Chickadee Houses

As the climate changes, the species of plants that thrive in an area also change.  This can have a major impact for birds like chickadees that depend on certain environments.  Students took action by building and painting houses to help these little birds survive and thrive in the coming years.  After helping the chickadees, they then went on to research other Northwest animals that are impacted by climate change and brainstormed alternative habitats. During their zoo field trip, students visited with one of the zoo’s raptor keepers and learned about how raptors around the world are impacted by climbing temperatures.  

Conservation Art and Advocacy

Sometimes artistic talents were the best tools in helping to advocate for action.  After working to craft messages that would lead to concrete actions in their audiences, they got to work designing displays, dioramas, Junior Duck Stamp entries, a climate change video, and even a game app that help teach people about climate change!  After working with the citizen science app Season Spotter, one student designed a diorama to show how the changing climate is affecting the dates when trees and flowers bloom and explored how this impacted animals.  Another group was inspired by a presentation from Dr. Dargan Frierson from the University of Washington and his passion for pikas, a native cousin to rabbits that live in the mountains.  They designed a sculpture showing how climate change was forcing the pikas higher and higher as the temperatures increased.  The creativity and passion displayed by all the projects was truly inspiring!

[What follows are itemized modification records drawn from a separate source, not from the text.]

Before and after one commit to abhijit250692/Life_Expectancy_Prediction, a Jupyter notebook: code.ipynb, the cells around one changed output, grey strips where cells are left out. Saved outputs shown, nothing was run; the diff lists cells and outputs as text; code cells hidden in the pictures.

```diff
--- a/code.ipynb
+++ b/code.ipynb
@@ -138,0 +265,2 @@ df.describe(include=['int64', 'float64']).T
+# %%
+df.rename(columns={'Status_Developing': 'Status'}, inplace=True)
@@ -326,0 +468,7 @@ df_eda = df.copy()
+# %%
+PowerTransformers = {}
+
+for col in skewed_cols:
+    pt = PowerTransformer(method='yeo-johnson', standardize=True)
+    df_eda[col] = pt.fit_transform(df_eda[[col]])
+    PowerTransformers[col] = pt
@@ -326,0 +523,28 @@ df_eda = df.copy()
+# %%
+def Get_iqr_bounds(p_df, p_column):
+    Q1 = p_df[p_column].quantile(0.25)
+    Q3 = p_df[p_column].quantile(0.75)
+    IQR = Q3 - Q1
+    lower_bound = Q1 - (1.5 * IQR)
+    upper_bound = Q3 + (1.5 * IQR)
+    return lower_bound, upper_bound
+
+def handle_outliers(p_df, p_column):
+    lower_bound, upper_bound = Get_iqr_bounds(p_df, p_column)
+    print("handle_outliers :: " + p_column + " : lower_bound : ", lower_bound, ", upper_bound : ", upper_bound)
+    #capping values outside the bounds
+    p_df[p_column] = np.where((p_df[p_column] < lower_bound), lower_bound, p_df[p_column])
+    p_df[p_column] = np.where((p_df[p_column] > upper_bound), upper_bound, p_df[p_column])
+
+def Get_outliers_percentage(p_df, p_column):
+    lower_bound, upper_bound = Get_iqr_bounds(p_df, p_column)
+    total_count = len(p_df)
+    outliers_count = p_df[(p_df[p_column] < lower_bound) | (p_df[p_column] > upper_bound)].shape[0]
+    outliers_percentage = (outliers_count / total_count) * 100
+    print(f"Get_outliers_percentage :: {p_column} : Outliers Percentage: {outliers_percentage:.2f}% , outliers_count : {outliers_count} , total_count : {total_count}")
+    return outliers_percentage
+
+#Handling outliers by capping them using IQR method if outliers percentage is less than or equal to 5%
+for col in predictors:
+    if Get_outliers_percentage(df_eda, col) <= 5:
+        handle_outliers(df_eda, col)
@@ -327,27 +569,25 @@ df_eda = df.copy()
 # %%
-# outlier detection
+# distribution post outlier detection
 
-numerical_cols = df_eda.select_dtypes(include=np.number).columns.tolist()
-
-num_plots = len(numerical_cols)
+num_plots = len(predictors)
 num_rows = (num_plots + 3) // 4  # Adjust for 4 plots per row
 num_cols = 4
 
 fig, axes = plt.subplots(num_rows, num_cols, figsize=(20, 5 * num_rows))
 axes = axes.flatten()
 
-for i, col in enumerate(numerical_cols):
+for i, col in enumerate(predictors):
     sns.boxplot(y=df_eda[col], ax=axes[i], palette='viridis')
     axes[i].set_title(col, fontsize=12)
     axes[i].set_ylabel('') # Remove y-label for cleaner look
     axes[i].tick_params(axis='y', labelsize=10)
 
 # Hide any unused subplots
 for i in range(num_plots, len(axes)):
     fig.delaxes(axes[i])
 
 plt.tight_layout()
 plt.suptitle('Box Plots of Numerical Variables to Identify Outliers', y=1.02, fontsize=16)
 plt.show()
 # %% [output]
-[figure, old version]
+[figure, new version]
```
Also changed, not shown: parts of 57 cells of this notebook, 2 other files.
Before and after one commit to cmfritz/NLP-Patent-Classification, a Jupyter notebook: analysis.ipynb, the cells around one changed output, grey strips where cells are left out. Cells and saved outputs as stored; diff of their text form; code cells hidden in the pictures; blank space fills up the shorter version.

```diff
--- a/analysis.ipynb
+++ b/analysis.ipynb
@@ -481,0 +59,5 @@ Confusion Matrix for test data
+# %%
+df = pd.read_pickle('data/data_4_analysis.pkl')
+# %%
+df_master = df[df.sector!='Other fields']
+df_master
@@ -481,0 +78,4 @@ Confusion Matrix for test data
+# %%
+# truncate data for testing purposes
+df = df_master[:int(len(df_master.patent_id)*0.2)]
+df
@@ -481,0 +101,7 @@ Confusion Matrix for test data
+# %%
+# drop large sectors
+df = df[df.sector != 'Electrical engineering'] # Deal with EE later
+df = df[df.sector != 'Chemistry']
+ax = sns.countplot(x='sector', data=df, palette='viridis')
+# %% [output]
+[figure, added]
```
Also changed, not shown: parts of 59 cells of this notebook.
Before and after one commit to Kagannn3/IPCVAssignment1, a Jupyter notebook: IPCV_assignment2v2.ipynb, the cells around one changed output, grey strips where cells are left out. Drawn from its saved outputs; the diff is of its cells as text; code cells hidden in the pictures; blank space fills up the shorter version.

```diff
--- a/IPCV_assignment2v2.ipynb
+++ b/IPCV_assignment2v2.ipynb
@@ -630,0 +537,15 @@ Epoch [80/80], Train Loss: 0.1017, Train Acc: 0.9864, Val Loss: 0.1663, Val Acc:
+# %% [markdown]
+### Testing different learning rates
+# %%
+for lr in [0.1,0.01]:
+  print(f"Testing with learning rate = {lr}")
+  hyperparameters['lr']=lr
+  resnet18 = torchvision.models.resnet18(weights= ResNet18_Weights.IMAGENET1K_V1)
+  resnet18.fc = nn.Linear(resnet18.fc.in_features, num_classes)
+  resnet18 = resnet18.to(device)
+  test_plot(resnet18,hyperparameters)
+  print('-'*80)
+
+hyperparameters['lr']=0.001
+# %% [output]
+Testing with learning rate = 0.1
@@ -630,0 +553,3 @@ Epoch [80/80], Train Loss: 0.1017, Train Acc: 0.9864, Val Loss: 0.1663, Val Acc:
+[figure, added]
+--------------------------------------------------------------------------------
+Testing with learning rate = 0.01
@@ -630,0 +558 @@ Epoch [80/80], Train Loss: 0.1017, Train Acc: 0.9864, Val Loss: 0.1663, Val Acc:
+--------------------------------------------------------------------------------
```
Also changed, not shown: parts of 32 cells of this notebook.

Bear Affair Trading Cards

Every June, the zoo hosts Bear Affair: Living Northwest Conservation to raise awareness of the issues facing animals around our area and ways to coexists with them.  Some students wanted to help with this event by creating trading cards that could be handed out to visitors to teach them about the actions they could take to help.  After researching cool facts and how climate change was affecting their chosen Northwest animals, they used their artistic skills to create the pictures for the front of the cards.  Join us at the zoo on June 4th to collect you own set of ZooCrew trading cards and see awesome bear-safety demonstrations all day!

Seward Park Restoration Trip

In March, students had the opportunity to work with Seward Park’s Tenacious Roots teen program and work on removing the invasive blackberry and ivy in part of the park.  We were lucky to have a beautiful day, and the students worked hard competing to find and pull up the longest root!  It wasn’t all work though, as both groups got an opportunity to teach their favorite games to each other.  

Zoo Field Trip

On April 2nd, students and their families traveled to the zoo for the culminating field trip.  Between exploring zoo grounds, a lunch-time talk with Woodland Park Zoo Senior Conservation Scientist Robert Long, special keeper talks, and their presentation showcase, it was a busy and fun day.  Some students even got to help Lola, the zoo’s Aplomado falcon, practice one of her new tricks! It was a great opportunity for students from all three sites to meet each other, share their projects and passions, and make new friends!

Students create a loop as Lola soars through from one keeper to another!
All of us here at ZooCrew would like to extend a big THANK YOU to our wonderful ZooCrew students for all of your hard work this quarter. You inspire us with your ingenuity and drive! A special thanks also goes out to our community partners, ZooCorps volunteers and interns, and the zoo staff who help make this program possible. We are looking forward to another great ZooCrew term, this time studying deforestation and the animals of Southeast Asia!